      All-purpose flour is normal to use in this county. King Arthur Flour does sell a variety that is akin to Italian doppo zero (00) flour that is the classic flour used in Italy for rolling fresh pasta; you can order it on their website.

      10 Replies
      1. re: Karl S.

        Seems to me I read somewhere that the 00, which is softer, is preferred for filled fresh pasta while the harder wheat is preferred for ziti, spaghetti, etc.

        1. re: Karl S.

          Karl, please digress.

          Why wouldn't I wash the rollers? Is it in order to attempt to maintain the non-stick nature?

          Until reading your post, I probably would have thought nothing of throwing them into the dishwasher!

          1. re: Pappy

            I'll digress for not put that pasta machine in the dishwasher and do not attempt to wash it with liquid by hand. Just dust it with a brush or towel and wrap it tightly in plastic(maybe you still have the little desica packet it came with to help remove moisture from it, if so put that in the bag too). Moisture+Flour will bring your pasta machine to a very quick ending. Keep it dry and lightly dusted with flour when using and you should get many years of use.

            1. re: Pappy

              The first thing you see when opening your rollers is a sticker telling you NOT to wash the rollers.

              1. re: Jim H.

                Thanks. Obviously haven't opened the box yet.

                1. re: Jim H.

                  Yeah, but does the sticker say "Simon says do NOT wash the rollers."

                  All seriousness aside, I'm sure the rollers work better when dry, but why is dry and clean worse than dry and not quite clean? Living in dry and sunny Colorado, I feel pretty confident that I can find a way to get the rollers dry after washing them.

                  1. re: Bruce H.

                    The innards will rust, where you can't get at them. You can brush the flour off after you are done making the pasta, and any dried bits caught in the apparatus will fall right out when they are dry.

                    1. re: Bruce H.

                      Obviously, you are trying for that old Italian specialty..."pasta rusty-co".

                      1. re: Bruce H.

                        Clean them from WHAT? A few motes of flour dust? If your dough is the proper consistency to roll and properly floured, there's nothing more than that on the rollers when you're done.

                        Why risk a $100. set of pasta rollers for a chimera of cleanliness?

                  2. re: Karl S.

                    Well, I don't know if Kitchaid rollers are meant to be washed, but standard hand-cranked models (eg, Imperia, the Italian standard) include specific instructions never to wash them, since their parts are not all stainless steel and therefore can rust. Instead, you're supposed to use brush out any stuck pieces of dough, the the slightly grittier nature of semolina flour can make this a bit easier.

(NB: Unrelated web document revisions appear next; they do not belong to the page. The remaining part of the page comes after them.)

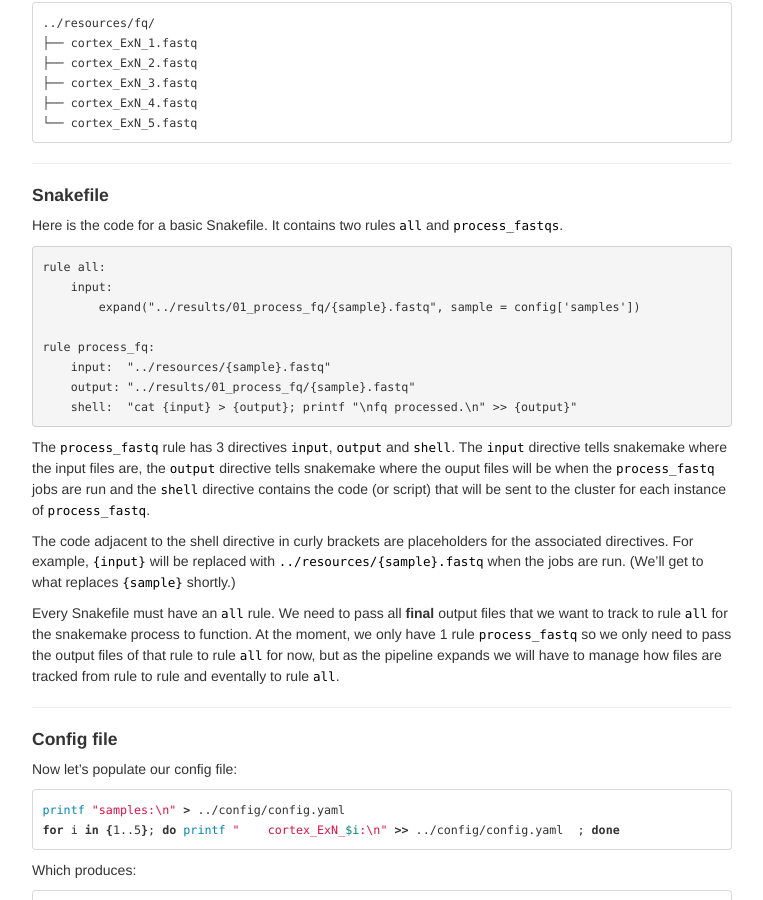
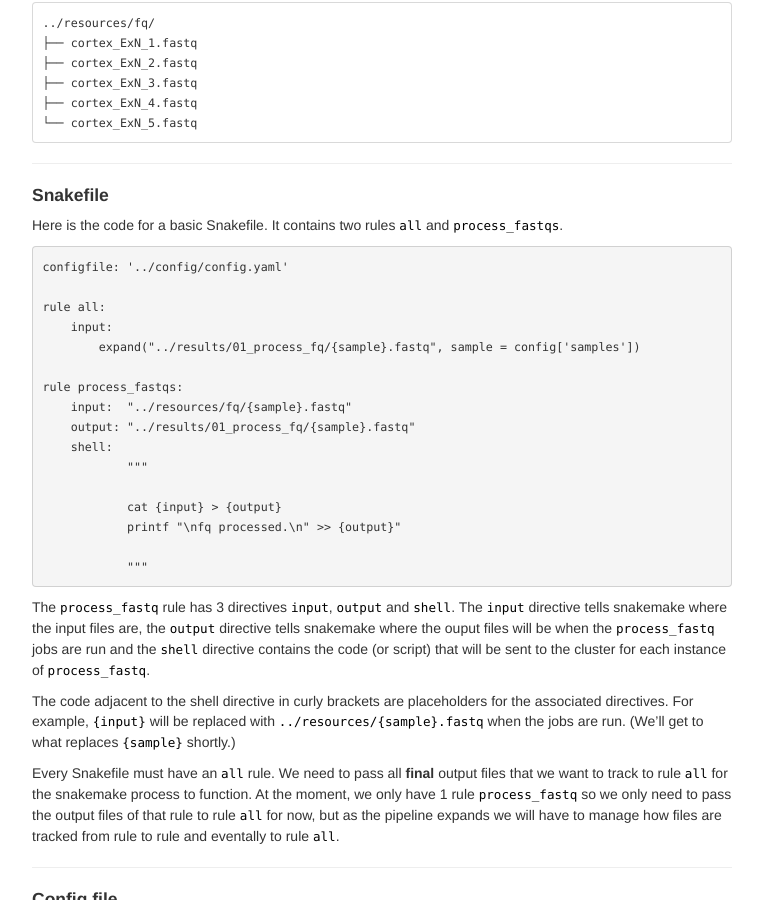
Before and after one commit to Dazcam/Bioinformatics-tutorials, a Jekyll site: the page built from pages/snakemake/run_basic_process.md, in a window 1280 px wide and 900 px high, scrolled down 524 px. Shown: the whole window, without its empty margins (258-1021 px from the left). Built offline with Jekyll 4.4.1, drawn with Linux system fonts in a browser that asks for light colours.

Commit message:
Update snake file

````diff
--- a/pages/snakemake/run_basic_process.md
+++ b/pages/snakemake/run_basic_process.md
@@ -43,14 +43,22 @@ Which should create the following:
 Here is the code for a basic Snakefile. It contains two rules `all` and `process_fastqs`.
 
 ```snakemake
+configfile: '../config/config.yaml'
+
 rule all:
     input:
-        expand("../results/01_process_fq/{sample}.fastq", sample = config['samples'])
+	expand("../results/01_process_fq/{sample}.fastq", sample = config['samples'])
 
-rule process_fq:
-    input:  "../resources/{sample}.fastq"
+rule process_fastqs:
+    input:  "../resources/fq/{sample}.fastq"
     output: "../results/01_process_fq/{sample}.fastq"
-    shell:  "cat {input} > {output}; printf "\nfq processed.\n" >> {output}"
+    shell:
+            """
+
+            cat {input} > {output}
+            printf "\nfq processed.\n" >> {output}"
+
+            """
 ```
 
 The `process_fastq` rule has 3 directives `input`, `output` and `shell`. The `input` directive
````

                  3. I use the unbleached all purpose. The commercial makers use flower made from wheat with a hard kernel, but one of my cookbooks recommends against this for what sounded at the time like a very sound reason. Can't remember what it was though.

                    Sidebar: Canada grows a lot of the hard wheat flower US pasta makers use, which makes ND wheat farmers mad. It's caused a small rift in relations with ND farmers blocking Canadian trucks every once in a while. The US pasta makers say it is an issue of quality. You can tell the difference in taste between a duck that has fattened on wheat fields instead of corn and bean fields (corn and beans better).

                    1. s
                      Seattle Rose

                      I agree, regular all-purpose flour will work just fine. I have made lots of pasta with it with great success. Have fun!


                      1. Just have fun! The first batch should use whatever you have the most of. We tried using 50/50 all-purpose and whole wheat, very hearty pasta. Experiment! Edison didn't get the lightbulb right on his first try.